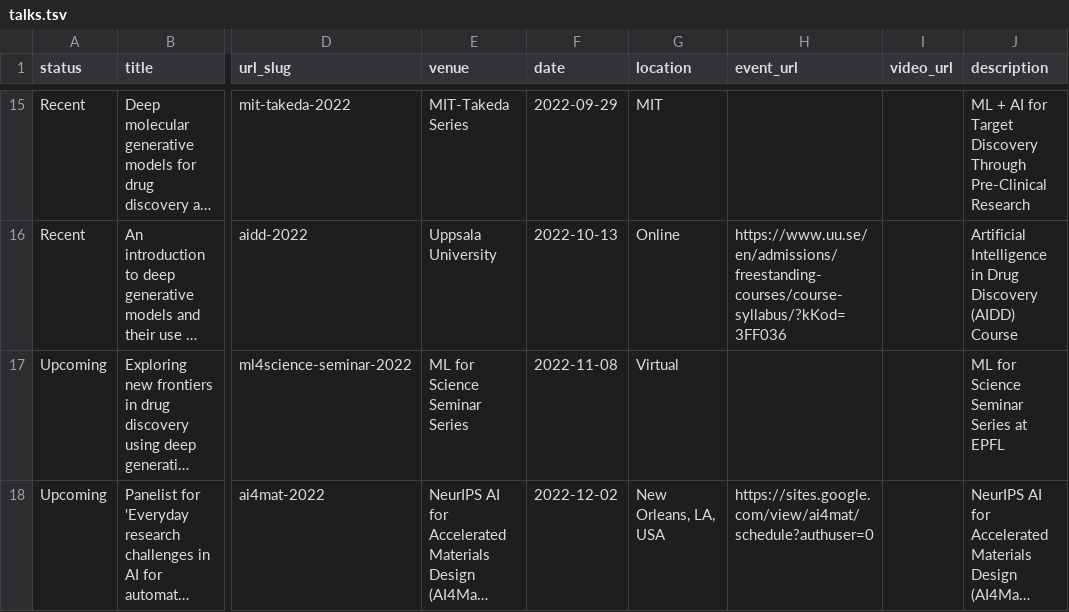
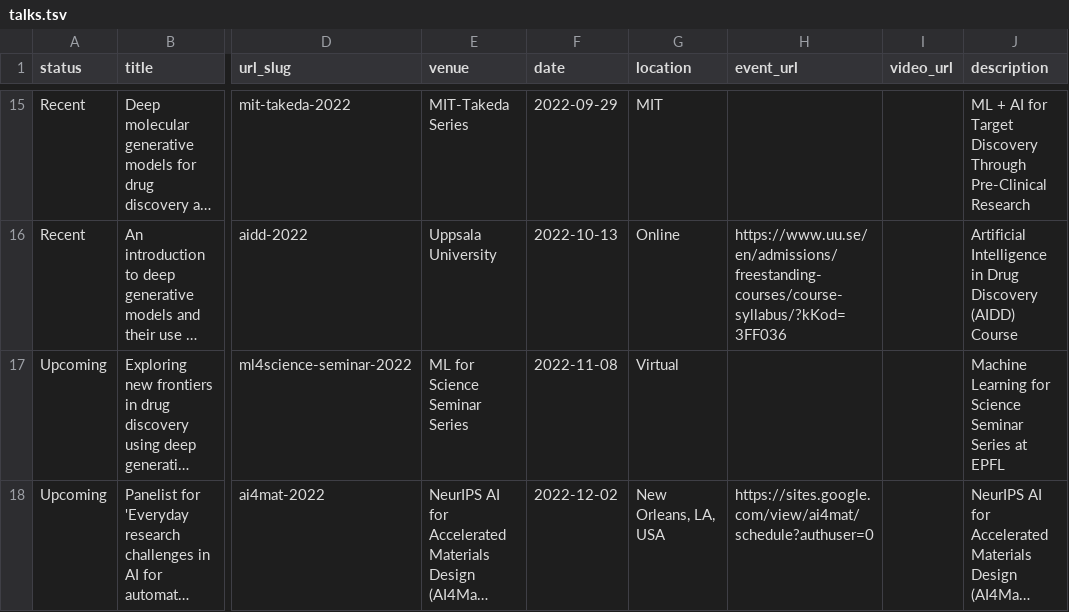
Before and after one commit to rociomer/rociomer.github.io, a TSV file: markdown_generator/talks.tsv, drawn as a sheet; only a part is shown, gaps mark what is left out; long unchanged cells end in …; the diff names each change by its address in the sheet, - before the commit and + after, or states it on an @@ line.

Commit message:
Updating talks

```diff
--- a/markdown_generator/talks.tsv
+++ b/markdown_generator/talks.tsv
-J17 (description): ML for Science Seminar Series at EPFL
+J17 (description): Machine Learning for Science Seminar Series at EPFL
```
Also changed, not shown: 1 other file.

What this task involves:
Omit the pictures, then output every record exactly as given.

Solution for this problem:
Before and after one commit to rociomer/rociomer.github.io, a TSV file: markdown_generator/talks.tsv, drawn as a sheet; only a part is shown, gaps mark what is left out; long unchanged cells end in …; the diff names each change by its address in the sheet, - before the commit and + after, or states it on an @@ line.

Commit message:
Updating talks

```diff
--- a/markdown_generator/talks.tsv
+++ b/markdown_generator/talks.tsv
-J17 (description): ML for Science Seminar Series at EPFL
+J17 (description): Machine Learning for Science Seminar Series at EPFL
```
Also changed, not shown: 1 other file.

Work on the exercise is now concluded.